▸ EXERCISE AIM
Filter the entries below down to the lines that hold "Tecnologia".

▸ Extracted records
_ _ _ _
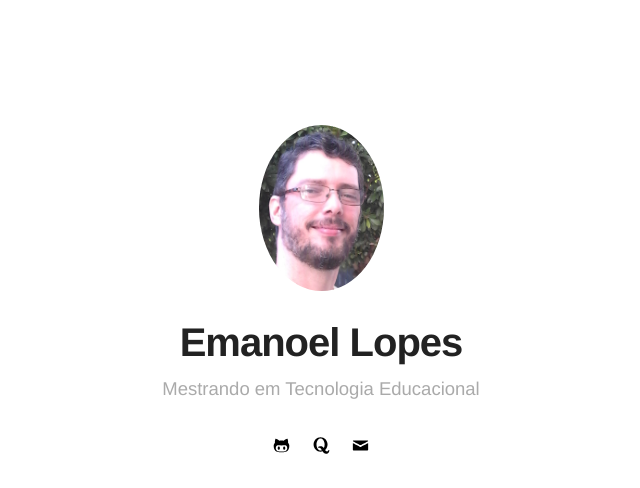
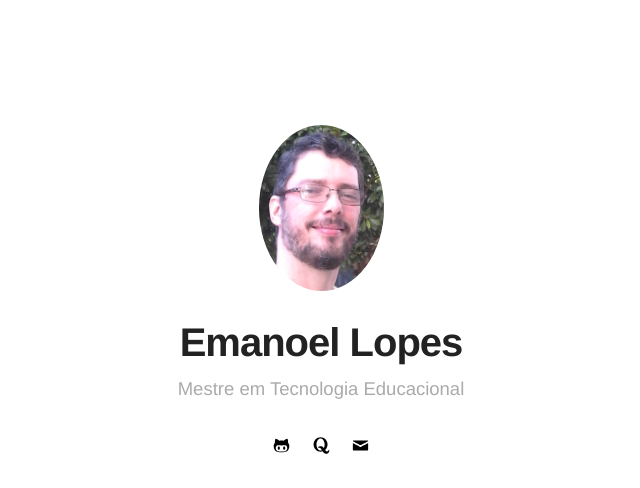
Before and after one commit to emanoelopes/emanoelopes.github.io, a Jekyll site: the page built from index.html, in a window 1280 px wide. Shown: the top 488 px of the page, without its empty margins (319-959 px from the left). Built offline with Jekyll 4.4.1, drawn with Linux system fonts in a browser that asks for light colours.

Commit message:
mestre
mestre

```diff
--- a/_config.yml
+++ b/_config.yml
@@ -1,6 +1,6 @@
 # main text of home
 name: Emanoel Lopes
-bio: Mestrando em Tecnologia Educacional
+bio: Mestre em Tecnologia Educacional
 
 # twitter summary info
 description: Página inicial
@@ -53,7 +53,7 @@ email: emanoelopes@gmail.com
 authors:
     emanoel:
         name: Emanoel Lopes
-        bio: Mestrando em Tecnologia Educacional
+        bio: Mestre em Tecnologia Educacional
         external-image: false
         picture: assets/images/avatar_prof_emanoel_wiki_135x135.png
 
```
_ _ _ _
▸ ANSWER BOX
-bio: Mestrando em Tecnologia Educacional
+bio: Mestre em Tecnologia Educacional
-        bio: Mestrando em Tecnologia Educacional
+        bio: Mestre em Tecnologia Educacional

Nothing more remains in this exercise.